═══ Data records ═══
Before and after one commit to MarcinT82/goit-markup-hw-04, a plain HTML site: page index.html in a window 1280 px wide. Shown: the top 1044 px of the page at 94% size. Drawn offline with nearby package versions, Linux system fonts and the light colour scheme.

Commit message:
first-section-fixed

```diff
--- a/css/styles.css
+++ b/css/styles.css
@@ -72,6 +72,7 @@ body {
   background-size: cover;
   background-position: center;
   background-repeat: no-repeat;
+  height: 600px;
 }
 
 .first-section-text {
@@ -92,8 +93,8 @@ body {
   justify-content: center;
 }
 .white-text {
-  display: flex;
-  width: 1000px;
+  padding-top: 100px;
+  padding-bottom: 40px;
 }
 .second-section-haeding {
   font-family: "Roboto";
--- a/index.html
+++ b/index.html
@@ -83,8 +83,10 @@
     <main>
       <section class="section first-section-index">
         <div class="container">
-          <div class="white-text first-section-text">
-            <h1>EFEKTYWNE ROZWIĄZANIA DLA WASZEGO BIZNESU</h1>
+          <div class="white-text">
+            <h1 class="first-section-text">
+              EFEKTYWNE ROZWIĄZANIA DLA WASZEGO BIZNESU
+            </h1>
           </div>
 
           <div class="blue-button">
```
═══
═══ Data records ═══
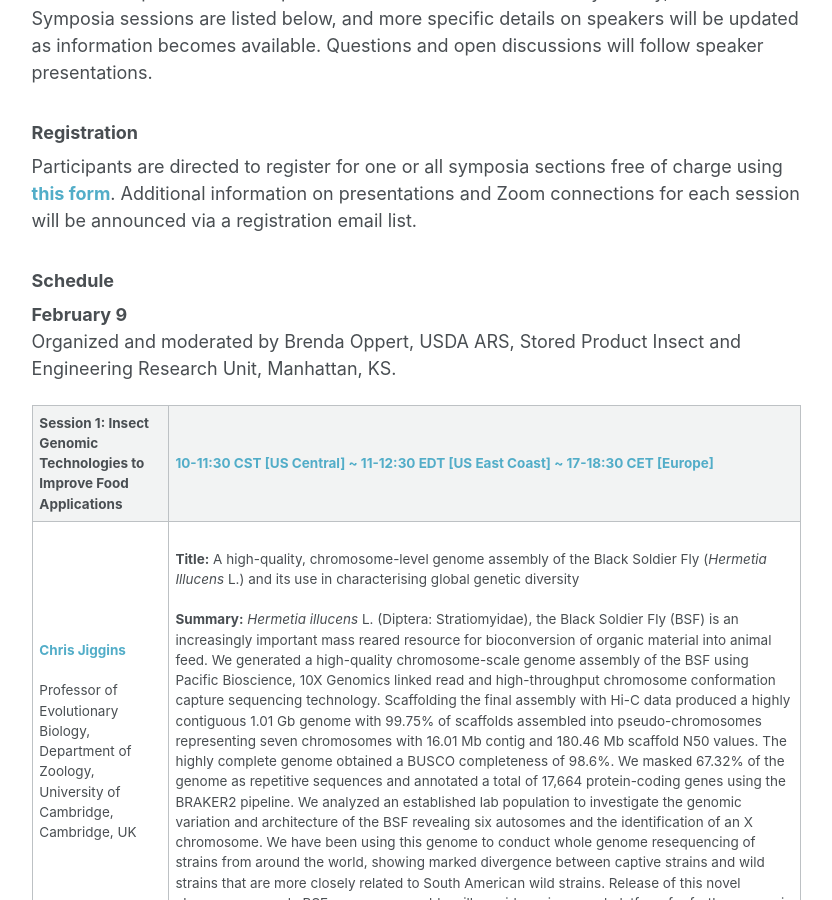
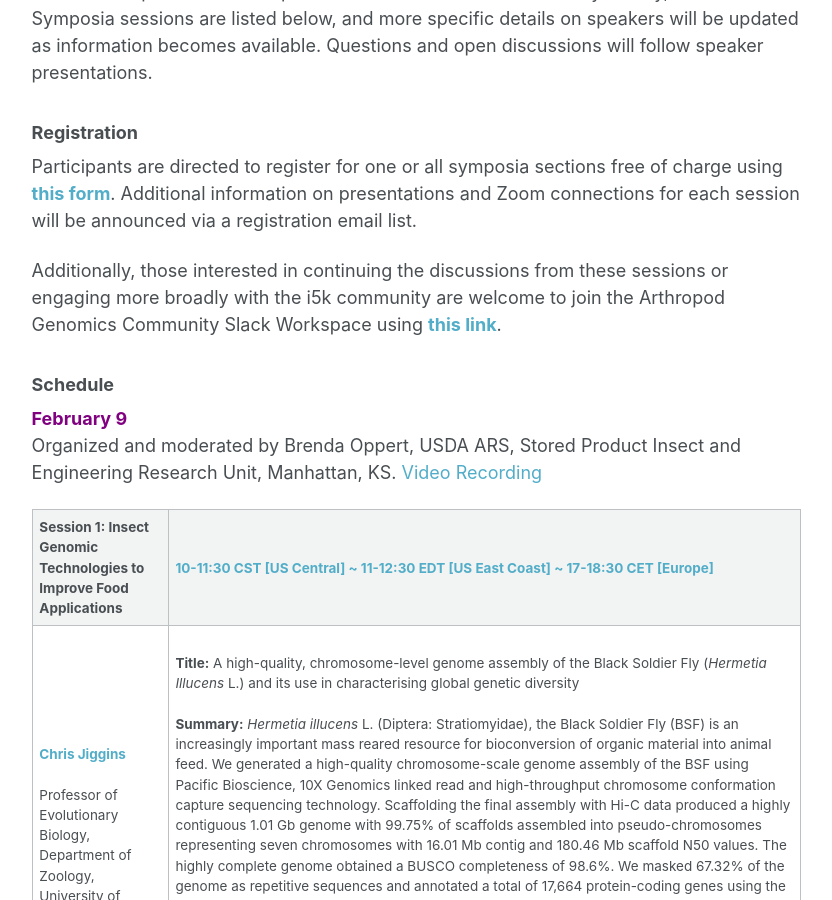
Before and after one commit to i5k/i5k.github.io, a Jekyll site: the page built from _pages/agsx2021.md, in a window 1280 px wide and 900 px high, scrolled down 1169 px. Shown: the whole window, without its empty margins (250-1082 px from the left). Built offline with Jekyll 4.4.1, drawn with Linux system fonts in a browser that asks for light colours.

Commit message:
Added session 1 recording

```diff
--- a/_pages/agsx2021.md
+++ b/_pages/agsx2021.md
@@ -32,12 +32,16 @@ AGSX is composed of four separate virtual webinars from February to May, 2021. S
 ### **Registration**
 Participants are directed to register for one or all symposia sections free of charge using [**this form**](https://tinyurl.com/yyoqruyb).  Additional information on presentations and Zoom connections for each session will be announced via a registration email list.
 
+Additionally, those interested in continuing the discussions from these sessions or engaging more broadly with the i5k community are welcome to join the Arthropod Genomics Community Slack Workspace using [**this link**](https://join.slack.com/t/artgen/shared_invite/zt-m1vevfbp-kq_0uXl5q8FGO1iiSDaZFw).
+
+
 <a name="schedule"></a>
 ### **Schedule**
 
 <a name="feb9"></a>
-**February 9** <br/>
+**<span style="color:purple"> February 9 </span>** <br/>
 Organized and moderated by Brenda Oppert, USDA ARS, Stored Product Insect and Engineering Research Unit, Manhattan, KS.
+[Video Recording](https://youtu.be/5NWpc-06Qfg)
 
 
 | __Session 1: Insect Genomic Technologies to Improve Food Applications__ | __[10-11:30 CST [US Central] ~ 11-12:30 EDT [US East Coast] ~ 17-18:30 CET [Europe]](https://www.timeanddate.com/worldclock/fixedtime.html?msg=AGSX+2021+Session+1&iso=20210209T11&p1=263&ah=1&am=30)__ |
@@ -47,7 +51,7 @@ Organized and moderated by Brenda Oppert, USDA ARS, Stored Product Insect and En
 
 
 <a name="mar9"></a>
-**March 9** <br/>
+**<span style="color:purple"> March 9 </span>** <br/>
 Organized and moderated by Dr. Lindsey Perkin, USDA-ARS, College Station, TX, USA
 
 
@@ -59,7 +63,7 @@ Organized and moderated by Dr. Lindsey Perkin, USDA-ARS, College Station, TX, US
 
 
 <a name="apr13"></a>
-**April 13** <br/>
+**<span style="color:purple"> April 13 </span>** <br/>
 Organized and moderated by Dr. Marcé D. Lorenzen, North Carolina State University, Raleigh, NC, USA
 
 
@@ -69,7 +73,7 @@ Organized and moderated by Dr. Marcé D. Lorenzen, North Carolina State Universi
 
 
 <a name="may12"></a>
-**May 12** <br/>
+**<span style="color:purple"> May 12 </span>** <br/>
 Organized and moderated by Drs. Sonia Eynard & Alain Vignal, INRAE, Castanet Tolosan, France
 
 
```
═══
═══ Data records ═══
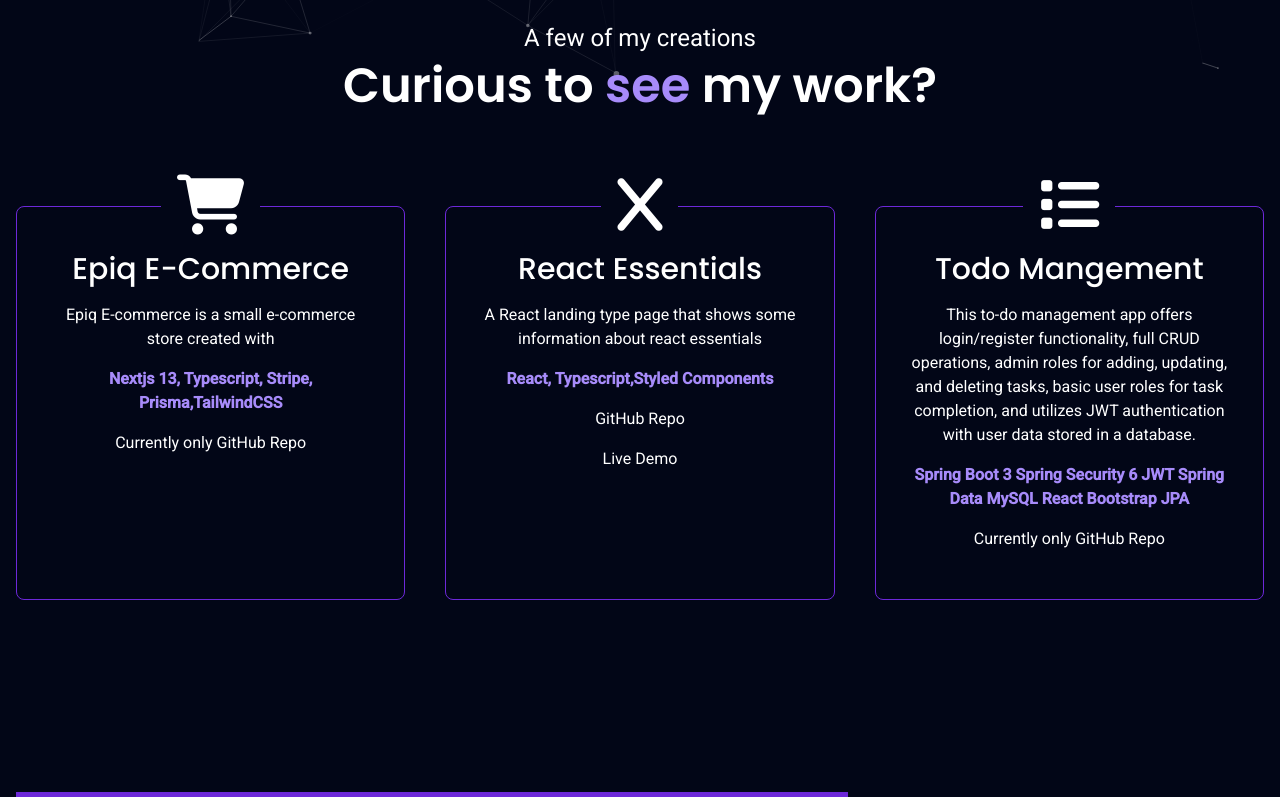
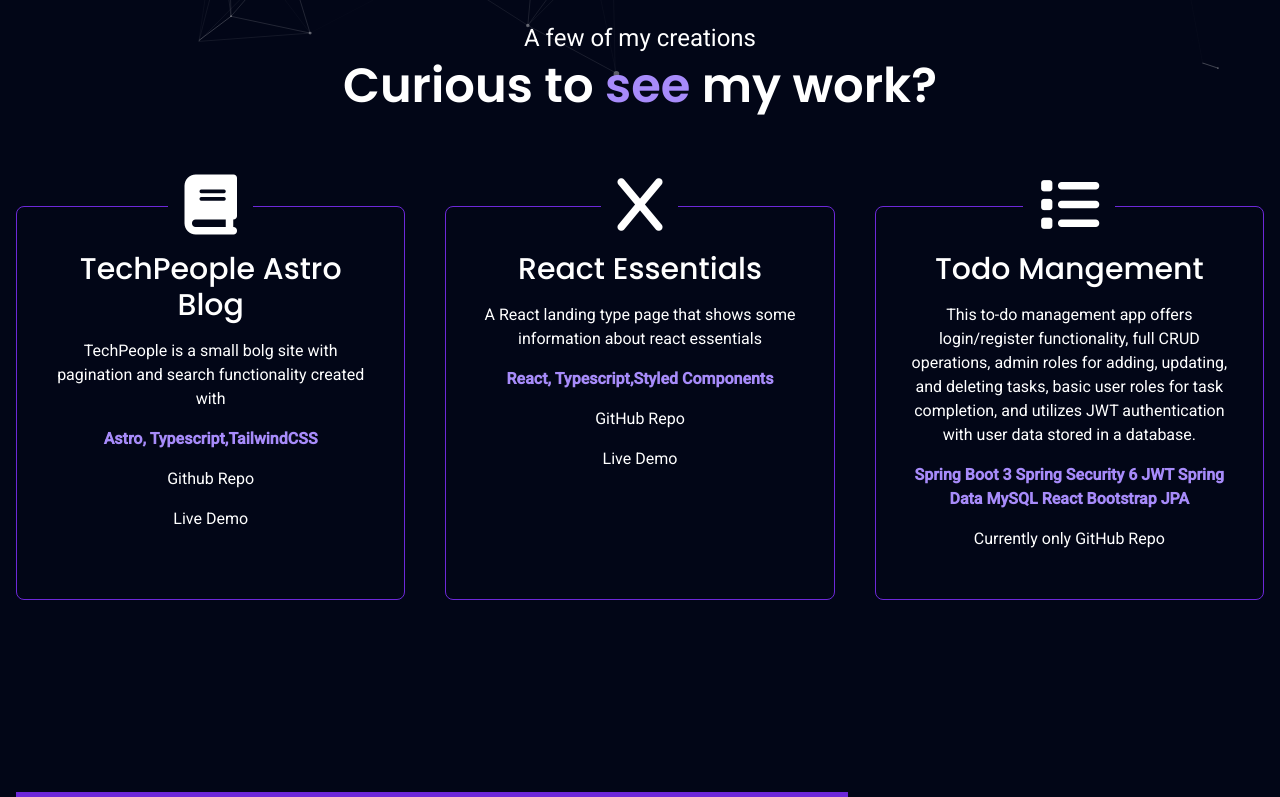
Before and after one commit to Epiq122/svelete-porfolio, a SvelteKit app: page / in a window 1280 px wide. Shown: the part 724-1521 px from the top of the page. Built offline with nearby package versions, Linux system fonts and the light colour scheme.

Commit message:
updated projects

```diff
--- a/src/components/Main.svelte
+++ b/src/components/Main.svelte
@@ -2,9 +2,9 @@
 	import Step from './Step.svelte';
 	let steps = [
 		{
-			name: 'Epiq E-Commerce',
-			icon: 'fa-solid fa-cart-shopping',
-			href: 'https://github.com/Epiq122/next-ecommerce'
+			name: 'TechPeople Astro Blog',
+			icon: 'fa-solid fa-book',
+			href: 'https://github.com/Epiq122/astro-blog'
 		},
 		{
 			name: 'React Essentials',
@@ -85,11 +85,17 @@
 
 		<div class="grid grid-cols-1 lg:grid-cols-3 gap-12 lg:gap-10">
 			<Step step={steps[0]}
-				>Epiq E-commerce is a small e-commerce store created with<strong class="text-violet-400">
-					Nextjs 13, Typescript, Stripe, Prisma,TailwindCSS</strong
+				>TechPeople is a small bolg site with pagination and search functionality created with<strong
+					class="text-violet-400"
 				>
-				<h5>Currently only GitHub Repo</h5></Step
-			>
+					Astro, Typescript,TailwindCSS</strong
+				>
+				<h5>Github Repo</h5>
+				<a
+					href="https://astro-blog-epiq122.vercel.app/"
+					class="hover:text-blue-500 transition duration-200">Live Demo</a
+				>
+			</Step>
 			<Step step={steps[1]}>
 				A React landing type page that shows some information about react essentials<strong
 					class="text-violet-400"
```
═══
Exercise directions:
Which lines above include the string "February"? Show them.

Result:
@@ -32,12 +32,16 @@ AGSX is composed of four separate virtual webinars from February to May, 2021. S
-**February 9** <br/>
+**<span style="color:purple"> February 9 </span>** <br/>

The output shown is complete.